Although these kaki seribu wooden houses are more resistant to earthquake, they do not have good ventilation. I can understand why the kaki seribu house does not have adequate number of windows. This type of house is mostly built in Arfak mountains at the heights between 1,500 to 2,000 meters above the sea level. The air temperature in such heights is very cool. Perhaps that is the reason why people in Manokwari city prefer to have houses that are different in design from the Kaki Seribu house. When such house is built near the coastal region whose climate is hot, the indoor air quality is bad due to the lack of windows and other ventilation holes.
 Wooden houses with Minahasan design are more popular now because they have been modified to hot climate of tropical region. In addition, the workmanship of the interior has been adapted to modern lifestyle. Some carpenters from Woloan and Leilem in Minahasa regency have moved to Papua to work as home builders in a number of cities and towns in Papua. With the experience and building skills that, as well as the wood working tools, that they have, they can easily sell Minahasan wooden houses in Manokwari city. It is my personal concern that the kaki seribu house is gradually being forgotten by Papuan people in Manokwari city of West Papua province.

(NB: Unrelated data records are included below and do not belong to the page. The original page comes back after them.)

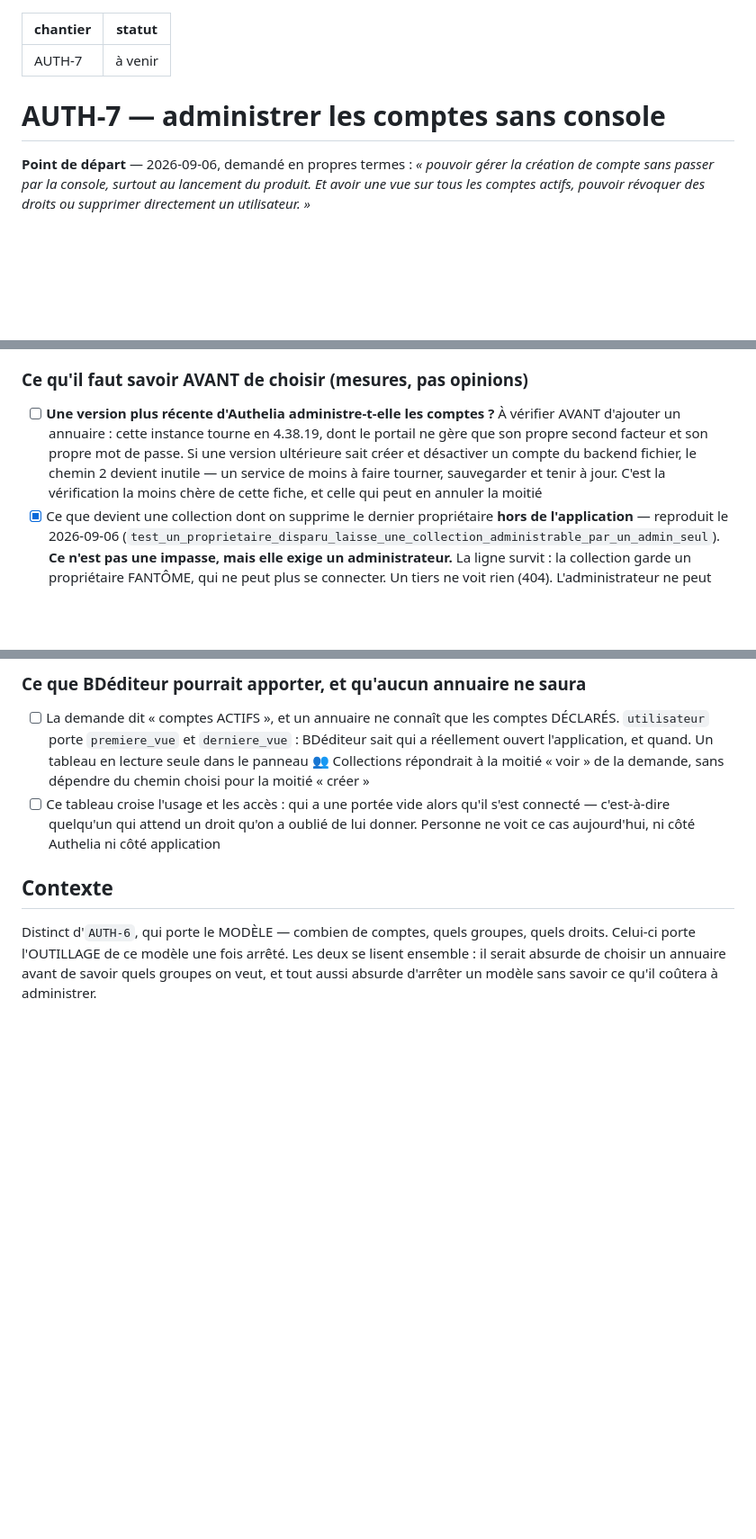
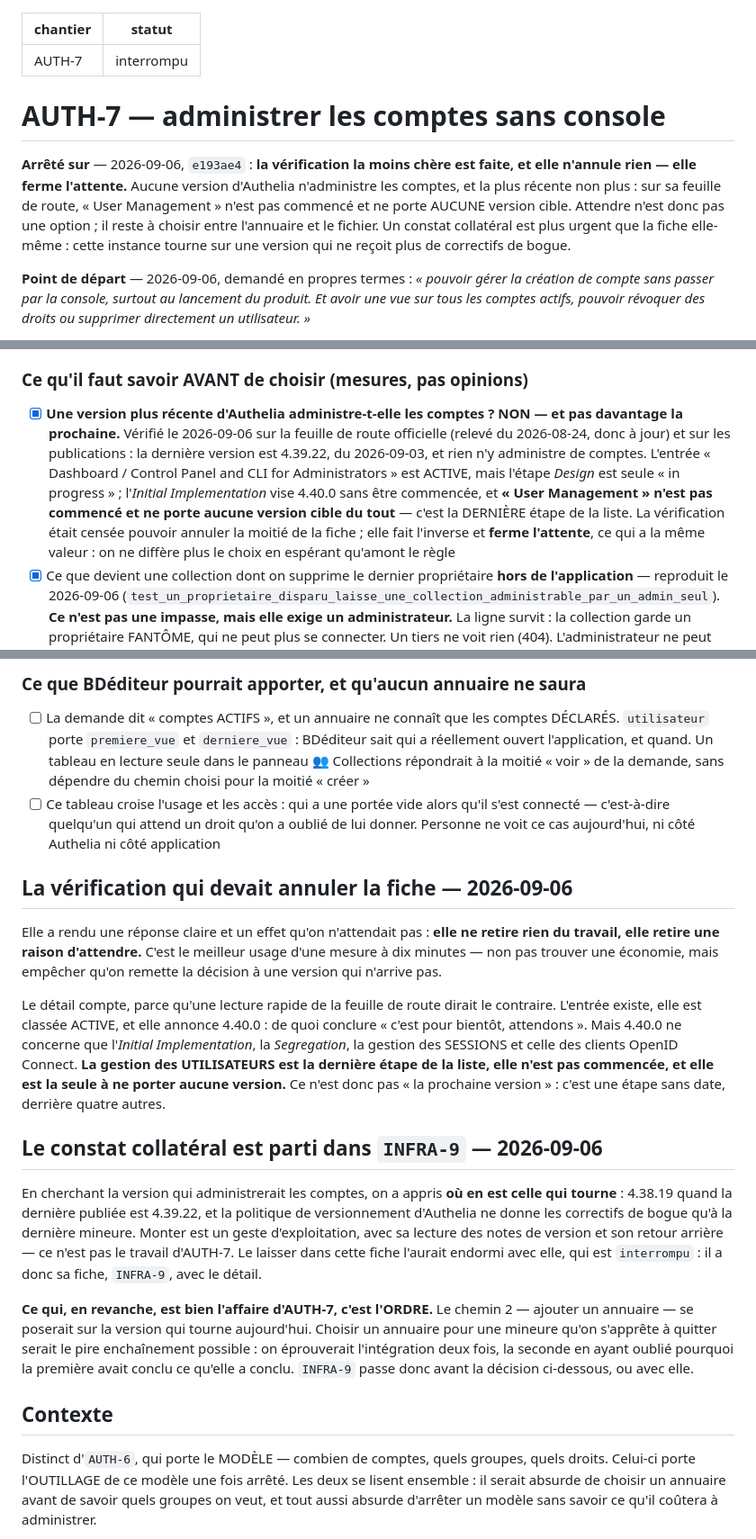
Before and after one commit to Hsbtqemy/BD_ditor, a Markdown page: pilotage/AUTH-7.md, 3 parts joined by grey strips. Shown at 90% size. Drawn GitHub-style; blank space fills up the shorter version.

```diff
--- a/pilotage/AUTH-7.md
+++ b/pilotage/AUTH-7.md
@@ -1,9 +1,17 @@
 ---
 chantier: AUTH-7
-statut: à venir
+statut: interrompu
 ---
 
 # AUTH-7 — administrer les comptes sans console
+
+**Arrêté sur** — 2026-09-06, `e193ae4` : **la vérification la moins chère est faite, et
+elle n'annule rien — elle ferme l'attente.** Aucune version d'Authelia n'administre les
+comptes, et la plus récente non plus : sur sa feuille de route, « User Management » n'est
+pas commencé et ne porte AUCUNE version cible. Attendre n'est donc pas une option ; il
+reste à choisir entre l'annuaire et le fichier. Un constat collatéral est plus urgent que
+la fiche elle-même : cette instance tourne sur une version qui ne reçoit plus de
+correctifs de bogue.
 
 **Point de départ** — 2026-09-06, demandé en propres termes : *« pouvoir gérer la création
 de compte sans passer par la console, surtout au lancement du produit. Et avoir une vue sur
@@ -120,7 +128,7 @@ lui confier la base d'authentification effondrerait le raisonnement de sécurit
 - [ ] Le chemin est choisi entre les trois ci-dessus, et la raison est écrite — y compris si c'est « on garde le fichier », qui est un choix légitime tant que le rythme reste faible
 
 ### Ce qu'il faut savoir AVANT de choisir (mesures, pas opinions)
-- [ ] **Une version plus récente d'Authelia administre-t-elle les comptes ?** À vérifier AVANT d'ajouter un annuaire : cette instance tourne en 4.38.19, dont le portail ne gère que son propre second facteur et son propre mot de passe. Si une version ultérieure sait créer et désactiver un compte du backend fichier, le chemin 2 devient inutile — un service de moins à faire tourner, sauvegarder et tenir à jour. C'est la vérification la moins chère de cette fiche, et celle qui peut en annuler la moitié
+- [x] **Une version plus récente d'Authelia administre-t-elle les comptes ? NON — et pas davantage la prochaine.** Vérifié le 2026-09-06 sur la feuille de route officielle (relevé du 2026-08-24, donc à jour) et sur les publications : la dernière version est 4.39.22, du 2026-09-03, et rien n'y administre de comptes. L'entrée « Dashboard / Control Panel and CLI for Administrators » est ACTIVE, mais l'étape *Design* est seule « in progress » ; l'*Initial Implementation* vise 4.40.0 sans être commencée, et **« User Management » n'est pas commencé et ne porte aucune version cible du tout** — c'est la DERNIÈRE étape de la liste. La vérification était censée pouvoir annuler la moitié de la fiche ; elle fait l'inverse et **ferme l'attente**, ce qui a la même valeur : on ne diffère plus le choix en espérant qu'amont le règle
 - [x] Ce que devient une collection dont on supprime le dernier propriétaire **hors de l'application** — reproduit le 2026-09-06 (`test_un_proprietaire_disparu_laisse_une_collection_administrable_par_un_admin_seul`). **Ce n'est pas une impasse, mais elle exige un administrateur.** La ligne survit : la collection garde un propriétaire FANTÔME, qui ne peut plus se connecter. Un tiers ne voit rien (404). L'administrateur ne peut pas retirer le fantôme tel quel — le 409 « dernier propriétaire » l'en empêche, et il a raison. La seule sortie : désigner un remplaçant, PUIS retirer. Faisable entièrement à l'écran, sans SQL — mais impossible sans `bd-admins`
 - [x] Ce que devient le journal A3 quand l'agent cité n'existe plus : **il survit**, et par construction. `activite.agent` est une colonne TEXTE sans clé étrangère, et rien ne joint jamais `utilisateur` — la seule requête sur cette table (`noms_lisibles`) sert aux verrous de planche, pas au journal. Une chaîne de révision continue donc d'attribuer ses actes à quelqu'un qui n'a plus de compte, ce qui est exactement ce qu'on veut : retirer un droit d'entrée n'efface pas ce qui a été fait
 - [x] **Et le verrou de planche ne bloque personne** — vérifié en lisant la route plutôt qu'en le supposant. `verrou_par` est « purement informatif : n'importe qui peut toujours déverrouiller ». Une planche verrouillée par un compte disparu se libère sans recours administrateur. C'est le genre de dépendance qu'on redoute à tort, et la nommer évite de la chercher
@@ -129,6 +138,36 @@ lui confier la base d'authentification effondrerait le raisonnement de sécurit
 ### Ce que BDéditeur pourrait apporter, et qu'aucun annuaire ne saura
 - [ ] La demande dit « comptes ACTIFS », et un annuaire ne connaît que les comptes DÉCLARÉS. `utilisateur` porte `premiere_vue` et `derniere_vue` : BDéditeur sait qui a réellement ouvert l'application, et quand. Un tableau en lecture seule dans le panneau 👥 Collections répondrait à la moitié « voir » de la demande, sans dépendre du chemin choisi pour la moitié « créer »
 - [ ] Ce tableau croise l'usage et les accès : qui a une portée vide alors qu'il s'est connecté — c'est-à-dire quelqu'un qui attend un droit qu'on a oublié de lui donner. Personne ne voit ce cas aujourd'hui, ni côté Authelia ni côté application
+
+## La vérification qui devait annuler la fiche — 2026-09-06
+
+Elle a rendu une réponse claire et un effet qu'on n'attendait pas : **elle ne retire rien
+du travail, elle retire une raison d'attendre.** C'est le meilleur usage d'une mesure à
+dix minutes — non pas trouver une économie, mais empêcher qu'on remette la décision à une
+version qui n'arrive pas.
+
+Le détail compte, parce qu'une lecture rapide de la feuille de route dirait le contraire.
+L'entrée existe, elle est classée ACTIVE, et elle annonce 4.40.0 : de quoi conclure « c'est
+pour bientôt, attendons ». Mais 4.40.0 ne concerne que l'*Initial Implementation*, la
+*Segregation*, la gestion des SESSIONS et celle des clients OpenID Connect. **La gestion
+des UTILISATEURS est la dernière étape de la liste, elle n'est pas commencée, et elle est
+la seule à ne porter aucune version.** Ce n'est donc pas « la prochaine version » : c'est
+une étape sans date, derrière quatre autres.
+
+## Le constat collatéral est parti dans `INFRA-9` — 2026-09-06
+
+En cherchant la version qui administrerait les comptes, on a appris **où en est celle qui
+tourne** : 4.38.19 quand la dernière publiée est 4.39.22, et la politique de versionnement
+d'Authelia ne donne les correctifs de bogue qu'à la dernière mineure. Monter est un geste
+d'exploitation, avec sa lecture des notes de version et son retour arrière — ce n'est pas
+le travail d'AUTH-7. Le laisser dans cette fiche l'aurait endormi avec elle, qui est
+`interrompu` : il a donc sa fiche, `INFRA-9`, avec le détail.
+
+**Ce qui, en revanche, est bien l'affaire d'AUTH-7, c'est l'ORDRE.** Le chemin 2 — ajouter
+un annuaire — se poserait sur la version qui tourne aujourd'hui. Choisir un annuaire pour
+une mineure qu'on s'apprête à quitter serait le pire enchaînement possible : on éprouverait
+l'intégration deux fois, la seconde en ayant oublié pourquoi la première avait conclu ce
+qu'elle a conclu. `INFRA-9` passe donc avant la décision ci-dessous, ou avec elle.
 
 ## Contexte
 
```
Also changed, not shown: other parts of pilotage/AUTH-7.md (+1 -0 lines), pilotage/INFRA-9.md (added, +56 -0 lines).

But I still believe that the Kaki Seribu house can still be modified to adapt with the warm temperature of the coastal region. The addition of windows, the improvements in the building methods and the rearrangements of living room and bedrooms will make this kaki seribu house regain its position again as an eco-friendly dwelling place in Manokwari city and its surrounding areas. by Charles Roring